*** Records for this task ***
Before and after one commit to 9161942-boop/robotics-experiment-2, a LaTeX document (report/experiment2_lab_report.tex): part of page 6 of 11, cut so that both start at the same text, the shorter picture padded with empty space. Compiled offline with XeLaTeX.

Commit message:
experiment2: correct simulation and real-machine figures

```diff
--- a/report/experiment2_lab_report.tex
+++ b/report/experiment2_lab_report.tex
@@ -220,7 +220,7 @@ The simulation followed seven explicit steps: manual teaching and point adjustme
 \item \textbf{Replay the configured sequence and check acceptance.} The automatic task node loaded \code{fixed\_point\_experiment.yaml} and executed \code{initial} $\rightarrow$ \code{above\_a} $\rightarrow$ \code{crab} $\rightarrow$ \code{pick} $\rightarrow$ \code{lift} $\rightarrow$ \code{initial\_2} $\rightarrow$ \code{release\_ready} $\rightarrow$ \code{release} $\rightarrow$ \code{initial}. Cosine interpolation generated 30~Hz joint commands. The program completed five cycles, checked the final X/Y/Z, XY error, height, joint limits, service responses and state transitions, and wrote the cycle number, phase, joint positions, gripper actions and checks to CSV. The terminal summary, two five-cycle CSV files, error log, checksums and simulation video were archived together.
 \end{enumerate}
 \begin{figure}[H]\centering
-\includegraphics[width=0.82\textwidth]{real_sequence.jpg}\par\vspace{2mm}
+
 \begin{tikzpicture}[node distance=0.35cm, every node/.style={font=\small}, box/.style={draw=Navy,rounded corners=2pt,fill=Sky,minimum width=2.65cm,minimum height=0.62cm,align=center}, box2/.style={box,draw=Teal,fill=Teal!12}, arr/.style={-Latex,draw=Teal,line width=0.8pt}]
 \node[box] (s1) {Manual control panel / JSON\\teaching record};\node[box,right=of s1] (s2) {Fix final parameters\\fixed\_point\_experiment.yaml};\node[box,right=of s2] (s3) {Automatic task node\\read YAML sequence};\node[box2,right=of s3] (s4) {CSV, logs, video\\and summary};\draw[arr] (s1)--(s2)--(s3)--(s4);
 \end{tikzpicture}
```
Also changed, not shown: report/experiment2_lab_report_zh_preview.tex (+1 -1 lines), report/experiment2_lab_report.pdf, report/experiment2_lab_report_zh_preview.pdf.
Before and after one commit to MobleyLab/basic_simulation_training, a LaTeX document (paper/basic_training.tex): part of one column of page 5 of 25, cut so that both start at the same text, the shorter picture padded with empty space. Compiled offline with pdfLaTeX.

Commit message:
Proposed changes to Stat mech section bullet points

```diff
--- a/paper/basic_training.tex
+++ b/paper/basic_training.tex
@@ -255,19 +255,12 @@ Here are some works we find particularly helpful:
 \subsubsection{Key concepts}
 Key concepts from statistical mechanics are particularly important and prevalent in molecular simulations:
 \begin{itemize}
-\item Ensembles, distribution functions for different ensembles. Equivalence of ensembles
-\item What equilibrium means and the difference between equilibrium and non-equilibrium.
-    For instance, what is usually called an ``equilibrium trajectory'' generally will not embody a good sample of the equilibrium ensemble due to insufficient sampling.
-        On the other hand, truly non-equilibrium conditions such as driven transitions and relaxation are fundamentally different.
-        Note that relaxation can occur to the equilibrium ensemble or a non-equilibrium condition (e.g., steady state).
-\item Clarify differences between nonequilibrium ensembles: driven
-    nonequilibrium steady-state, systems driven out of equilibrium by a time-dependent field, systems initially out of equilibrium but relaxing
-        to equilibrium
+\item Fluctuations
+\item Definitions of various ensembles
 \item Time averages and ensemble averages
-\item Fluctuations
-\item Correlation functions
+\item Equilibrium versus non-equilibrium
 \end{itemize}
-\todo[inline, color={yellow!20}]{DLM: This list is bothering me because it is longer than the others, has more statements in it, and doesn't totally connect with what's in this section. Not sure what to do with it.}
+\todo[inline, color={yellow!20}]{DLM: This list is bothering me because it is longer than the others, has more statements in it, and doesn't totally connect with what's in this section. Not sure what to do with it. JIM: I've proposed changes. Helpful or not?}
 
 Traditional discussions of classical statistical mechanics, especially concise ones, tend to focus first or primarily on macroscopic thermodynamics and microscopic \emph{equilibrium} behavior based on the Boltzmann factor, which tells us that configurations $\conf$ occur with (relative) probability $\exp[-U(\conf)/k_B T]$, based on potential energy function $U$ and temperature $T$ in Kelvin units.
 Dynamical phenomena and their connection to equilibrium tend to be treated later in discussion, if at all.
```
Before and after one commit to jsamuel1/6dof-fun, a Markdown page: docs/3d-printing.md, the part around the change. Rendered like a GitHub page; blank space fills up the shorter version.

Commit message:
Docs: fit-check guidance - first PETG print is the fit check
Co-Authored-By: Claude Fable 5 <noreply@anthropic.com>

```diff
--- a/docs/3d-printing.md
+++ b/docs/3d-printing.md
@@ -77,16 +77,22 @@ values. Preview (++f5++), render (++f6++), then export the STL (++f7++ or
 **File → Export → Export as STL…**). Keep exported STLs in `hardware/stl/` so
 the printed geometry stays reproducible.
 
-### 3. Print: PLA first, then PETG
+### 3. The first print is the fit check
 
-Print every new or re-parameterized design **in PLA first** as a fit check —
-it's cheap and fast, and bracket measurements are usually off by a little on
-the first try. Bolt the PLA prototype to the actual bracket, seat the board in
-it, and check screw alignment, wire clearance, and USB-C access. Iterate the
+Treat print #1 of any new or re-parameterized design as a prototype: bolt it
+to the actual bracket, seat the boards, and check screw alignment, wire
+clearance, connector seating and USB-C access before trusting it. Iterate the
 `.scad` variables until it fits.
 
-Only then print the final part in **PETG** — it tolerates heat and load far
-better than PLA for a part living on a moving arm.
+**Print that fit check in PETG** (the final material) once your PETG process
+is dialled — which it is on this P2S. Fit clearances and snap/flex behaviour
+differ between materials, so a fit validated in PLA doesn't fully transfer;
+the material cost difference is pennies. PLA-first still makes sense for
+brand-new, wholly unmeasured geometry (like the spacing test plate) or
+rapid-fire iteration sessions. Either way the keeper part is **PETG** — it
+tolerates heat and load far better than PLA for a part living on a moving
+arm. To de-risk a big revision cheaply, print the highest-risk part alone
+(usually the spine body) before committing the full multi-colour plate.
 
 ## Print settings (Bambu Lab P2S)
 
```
***
### What to produce
Reproduce each entry above. Every word must match.

### Response to this exercise
Before and after one commit to 9161942-boop/robotics-experiment-2, a LaTeX document (report/experiment2_lab_report.tex): part of page 6 of 11, cut so that both start at the same text, the shorter picture padded with empty space. Compiled offline with XeLaTeX.

Commit message:
experiment2: correct simulation and real-machine figures

```diff
--- a/report/experiment2_lab_report.tex
+++ b/report/experiment2_lab_report.tex
@@ -220,7 +220,7 @@ The simulation followed seven explicit steps: manual teaching and point adjustme
 \item \textbf{Replay the configured sequence and check acceptance.} The automatic task node loaded \code{fixed\_point\_experiment.yaml} and executed \code{initial} $\rightarrow$ \code{above\_a} $\rightarrow$ \code{crab} $\rightarrow$ \code{pick} $\rightarrow$ \code{lift} $\rightarrow$ \code{initial\_2} $\rightarrow$ \code{release\_ready} $\rightarrow$ \code{release} $\rightarrow$ \code{initial}. Cosine interpolation generated 30~Hz joint commands. The program completed five cycles, checked the final X/Y/Z, XY error, height, joint limits, service responses and state transitions, and wrote the cycle number, phase, joint positions, gripper actions and checks to CSV. The terminal summary, two five-cycle CSV files, error log, checksums and simulation video were archived together.
 \end{enumerate}
 \begin{figure}[H]\centering
-\includegraphics[width=0.82\textwidth]{real_sequence.jpg}\par\vspace{2mm}
+
 \begin{tikzpicture}[node distance=0.35cm, every node/.style={font=\small}, box/.style={draw=Navy,rounded corners=2pt,fill=Sky,minimum width=2.65cm,minimum height=0.62cm,align=center}, box2/.style={box,draw=Teal,fill=Teal!12}, arr/.style={-Latex,draw=Teal,line width=0.8pt}]
 \node[box] (s1) {Manual control panel / JSON\\teaching record};\node[box,right=of s1] (s2) {Fix final parameters\\fixed\_point\_experiment.yaml};\node[box,right=of s2] (s3) {Automatic task node\\read YAML sequence};\node[box2,right=of s3] (s4) {CSV, logs, video\\and summary};\draw[arr] (s1)--(s2)--(s3)--(s4);
 \end{tikzpicture}
```
Also changed, not shown: report/experiment2_lab_report_zh_preview.tex (+1 -1 lines), report/experiment2_lab_report.pdf, report/experiment2_lab_report_zh_preview.pdf.
Before and after one commit to MobleyLab/basic_simulation_training, a LaTeX document (paper/basic_training.tex): part of one column of page 5 of 25, cut so that both start at the same text, the shorter picture padded with empty space. Compiled offline with pdfLaTeX.

Commit message:
Proposed changes to Stat mech section bullet points

```diff
--- a/paper/basic_training.tex
+++ b/paper/basic_training.tex
@@ -255,19 +255,12 @@ Here are some works we find particularly helpful:
 \subsubsection{Key concepts}
 Key concepts from statistical mechanics are particularly important and prevalent in molecular simulations:
 \begin{itemize}
-\item Ensembles, distribution functions for different ensembles. Equivalence of ensembles
-\item What equilibrium means and the difference between equilibrium and non-equilibrium.
-    For instance, what is usually called an ``equilibrium trajectory'' generally will not embody a good sample of the equilibrium ensemble due to insufficient sampling.
-        On the other hand, truly non-equilibrium conditions such as driven transitions and relaxation are fundamentally different.
-        Note that relaxation can occur to the equilibrium ensemble or a non-equilibrium condition (e.g., steady state).
-\item Clarify differences between nonequilibrium ensembles: driven
-    nonequilibrium steady-state, systems driven out of equilibrium by a time-dependent field, systems initially out of equilibrium but relaxing
-        to equilibrium
+\item Fluctuations
+\item Definitions of various ensembles
 \item Time averages and ensemble averages
-\item Fluctuations
-\item Correlation functions
+\item Equilibrium versus non-equilibrium
 \end{itemize}
-\todo[inline, color={yellow!20}]{DLM: This list is bothering me because it is longer than the others, has more statements in it, and doesn't totally connect with what's in this section. Not sure what to do with it.}
+\todo[inline, color={yellow!20}]{DLM: This list is bothering me because it is longer than the others, has more statements in it, and doesn't totally connect with what's in this section. Not sure what to do with it. JIM: I've proposed changes. Helpful or not?}
 
 Traditional discussions of classical statistical mechanics, especially concise ones, tend to focus first or primarily on macroscopic thermodynamics and microscopic \emph{equilibrium} behavior based on the Boltzmann factor, which tells us that configurations $\conf$ occur with (relative) probability $\exp[-U(\conf)/k_B T]$, based on potential energy function $U$ and temperature $T$ in Kelvin units.
 Dynamical phenomena and their connection to equilibrium tend to be treated later in discussion, if at all.
```
Before and after one commit to jsamuel1/6dof-fun, a Markdown page: docs/3d-printing.md, the part around the change. Rendered like a GitHub page; blank space fills up the shorter version.

Commit message:
Docs: fit-check guidance - first PETG print is the fit check
Co-Authored-By: Claude Fable 5 <noreply@anthropic.com>

```diff
--- a/docs/3d-printing.md
+++ b/docs/3d-printing.md
@@ -77,16 +77,22 @@ values. Preview (++f5++), render (++f6++), then export the STL (++f7++ or
 **File → Export → Export as STL…**). Keep exported STLs in `hardware/stl/` so
 the printed geometry stays reproducible.
 
-### 3. Print: PLA first, then PETG
+### 3. The first print is the fit check
 
-Print every new or re-parameterized design **in PLA first** as a fit check —
-it's cheap and fast, and bracket measurements are usually off by a little on
-the first try. Bolt the PLA prototype to the actual bracket, seat the board in
-it, and check screw alignment, wire clearance, and USB-C access. Iterate the
+Treat print #1 of any new or re-parameterized design as a prototype: bolt it
+to the actual bracket, seat the boards, and check screw alignment, wire
+clearance, connector seating and USB-C access before trusting it. Iterate the
 `.scad` variables until it fits.
 
-Only then print the final part in **PETG** — it tolerates heat and load far
-better than PLA for a part living on a moving arm.
+**Print that fit check in PETG** (the final material) once your PETG process
+is dialled — which it is on this P2S. Fit clearances and snap/flex behaviour
+differ between materials, so a fit validated in PLA doesn't fully transfer;
+the material cost difference is pennies. PLA-first still makes sense for
+brand-new, wholly unmeasured geometry (like the spacing test plate) or
+rapid-fire iteration sessions. Either way the keeper part is **PETG** — it
+tolerates heat and load far better than PLA for a part living on a moving
+arm. To de-risk a big revision cheaply, print the highest-risk part alone
+(usually the spine body) before committing the full multi-colour plate.
 
 ## Print settings (Bambu Lab P2S)
 
```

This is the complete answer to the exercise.